The New York Times reports:
Death rates from cancer have been dropping by an average of 2.1 percent a year recently in the United States, a near doubling of decreases that began in 1993, researchers are reporting.
“Every 1 percent is 5,000 people who aren’t dying,” said Dr. Richard L. Schilsky, a professor of medicine at the University of Chicago and president-elect of the American Society of Clinical Oncology. “That’s a huge sense of progress at this point.”
I've complained in the past that good news like this gets buried or ignored, while even minor bits of bad news make the front pages. In this case the good news was bannered on the front page of USA Today and was the lead story on the CBS Radio News. (It was on page A18 of the Times, but teased on page 1.)

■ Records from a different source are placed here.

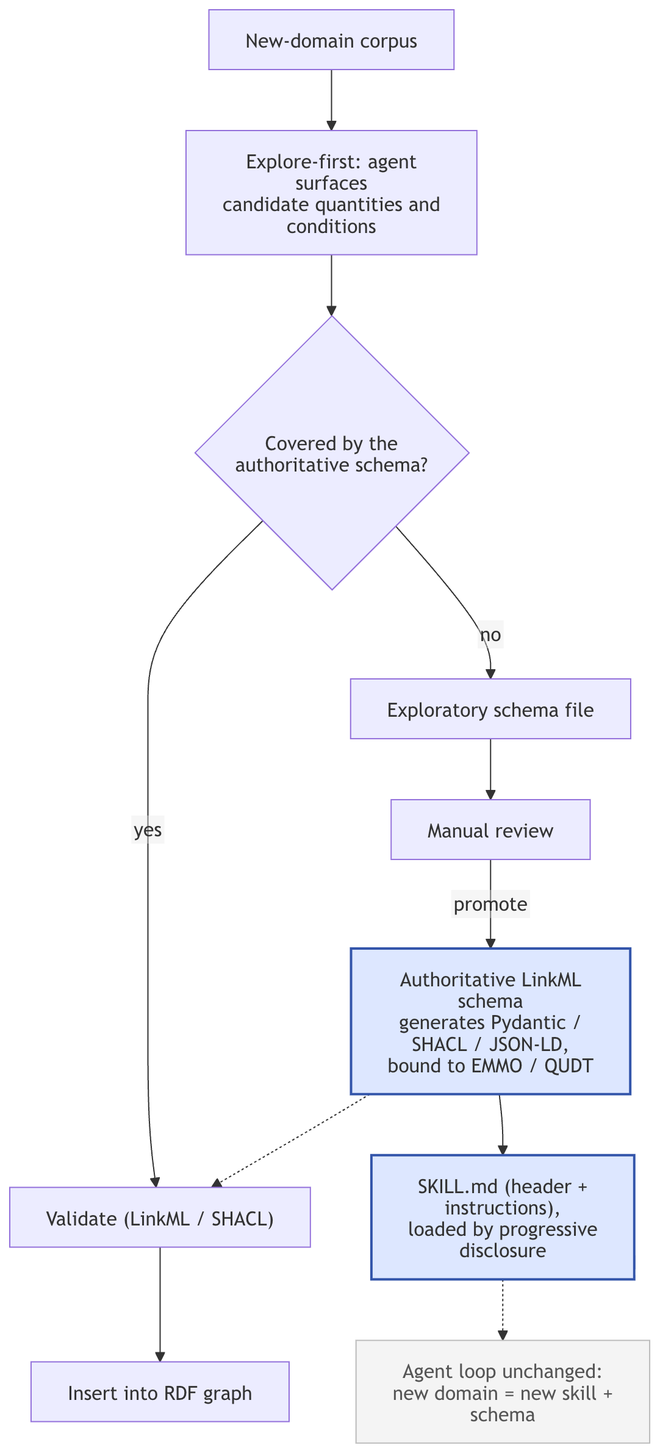
sleipnir029/palimpsest keeps this Mermaid diagram as report/figures/skill-mechanism.png. Above is the earlier version. Its source is kept beside it as report/figures/skill-mechanism.mmd. Its diagram source:
```mermaid
flowchart TB
    CORP["New-domain corpus"]
    EXP["Explore-first: agent surfaces<br/>candidate quantities and conditions"]
    CORP --> EXP
    DEC{"Covered by the<br/>authoritative schema?"}
    EXP --> DEC
    DEC -->|yes| VAL["Validate (LinkML / SHACL)"]
    VAL --> INS["Insert into RDF graph"]
    DEC -->|no| EXPL["Exploratory schema file"]
    EXPL --> REV["Manual review"]
    REV -->|promote| SCH["Authoritative LinkML schema<br/>generates Pydantic / SHACL / JSON-LD,<br/>bound to EMMO / QUDT"]
    SCH -.-> VAL
    SCH --> SKILL["SKILL.md (header + instructions),<br/>loaded by progressive disclosure"]
    SKILL -.-> NOTE["Agent loop unchanged:<br/>new domain = new skill + schema"]
    classDef hi fill:#dde7ff,stroke:#3355aa,stroke-width:2px
    classDef note fill:#f4f4f4,stroke:#bbb,color:#555
    class SCH,SKILL hi
    class NOTE note
```
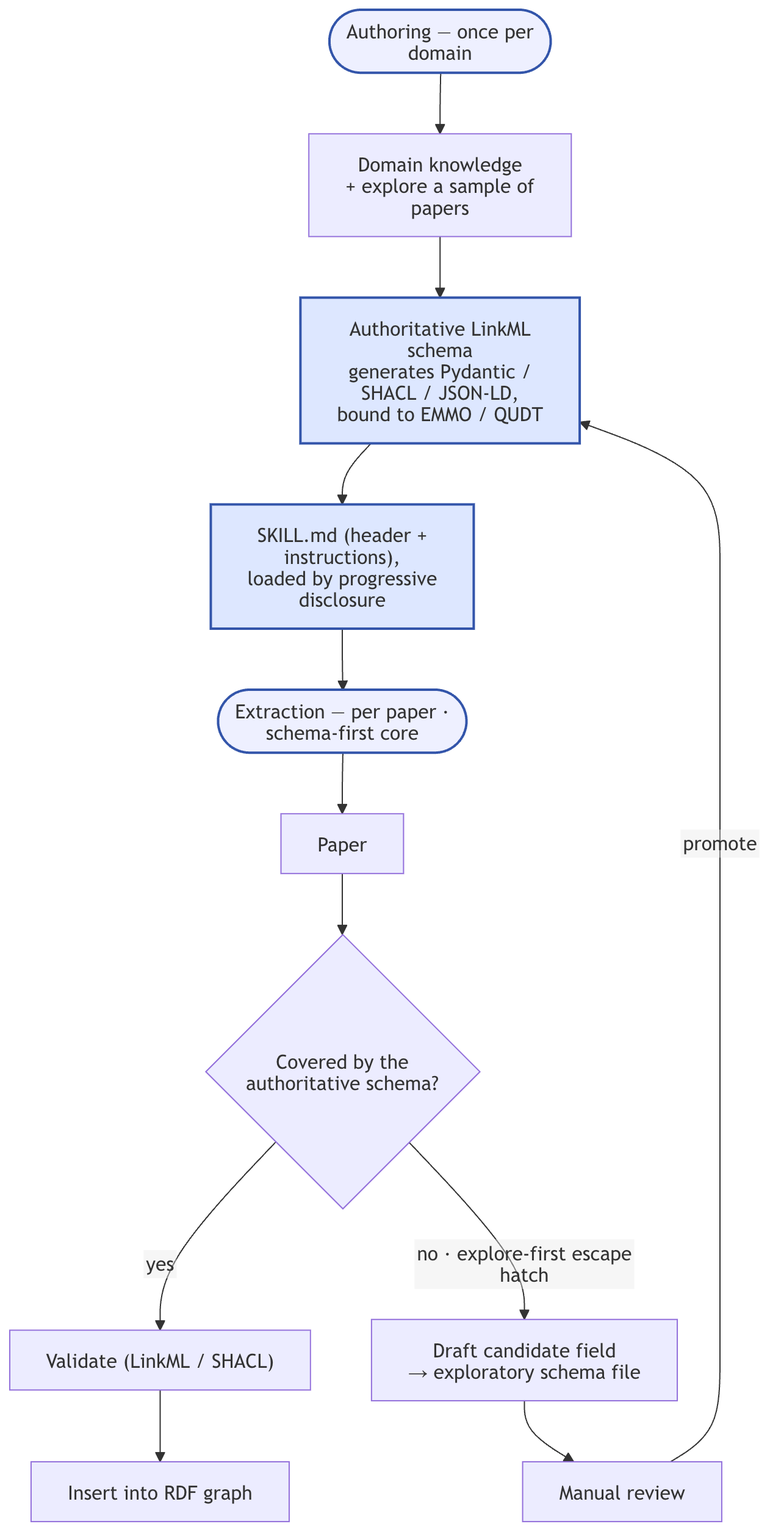
Later version of the same file.

Commit message:
docs(report): fix schema-first vs explore-first figure/prose contradiction

Change to the diagram source:
```diff
@@ -1,18 +1,23 @@
 flowchart TB
-    CORP["New-domain corpus"]
-    EXP["Explore-first: agent surfaces<br/>candidate quantities and conditions"]
-    CORP --> EXP
+    A0(["Authoring — once per domain"]):::phase
+    DK["Domain knowledge<br/>+ explore a sample of papers"]
+    SCH["Authoritative LinkML schema<br/>generates Pydantic / SHACL / JSON-LD,<br/>bound to EMMO / QUDT"]
+    SKILL["SKILL.md (header + instructions),<br/>loaded by progressive disclosure"]
+    A0 --> DK --> SCH --> SKILL
+
+    B0(["Extraction — per paper · schema-first core"]):::phase
+    PAPER["Paper"]
     DEC{"Covered by the<br/>authoritative schema?"}
-    EXP --> DEC
-    DEC -->|yes| VAL["Validate (LinkML / SHACL)"]
-    VAL --> INS["Insert into RDF graph"]
-    DEC -->|no| EXPL["Exploratory schema file"]
-    EXPL --> REV["Manual review"]
-    REV -->|promote| SCH["Authoritative LinkML schema<br/>generates Pydantic / SHACL / JSON-LD,<br/>bound to EMMO / QUDT"]
-    SCH -.-> VAL
-    SCH --> SKILL["SKILL.md (header + instructions),<br/>loaded by progressive disclosure"]
-    SKILL -.-> NOTE["Agent loop unchanged:<br/>new domain = new skill + schema"]
+    VAL["Validate (LinkML / SHACL)"]
+    INS["Insert into RDF graph"]
+    EXPL["Draft candidate field<br/>→ exploratory schema file"]
+    REV["Manual review"]
+    SKILL --> B0
+    B0 --> PAPER --> DEC
+    DEC -->|yes| VAL --> INS
+    DEC -->|"no · explore-first escape hatch"| EXPL --> REV
+    REV -->|promote| SCH
+
+    classDef phase fill:#eef0ff,stroke:#3355aa,stroke-width:2px
     classDef hi fill:#dde7ff,stroke:#3355aa,stroke-width:2px
-    classDef note fill:#f4f4f4,stroke:#bbb,color:#555
     class SCH,SKILL hi
-    class NOTE note
```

The Times did manage to find the cloud in the silver lining: As is universally the case in all human affairs, the decline is not uniform across all demographic groups. In particular, groups who still have high rates of smoking are not seeing cancer declines as large as other groups. But the news still fits the message of Indur Goklany's book, The Improving State of the World: Why We're Living Longer, Healthier, More Comfortable Lives on a Cleaner Planet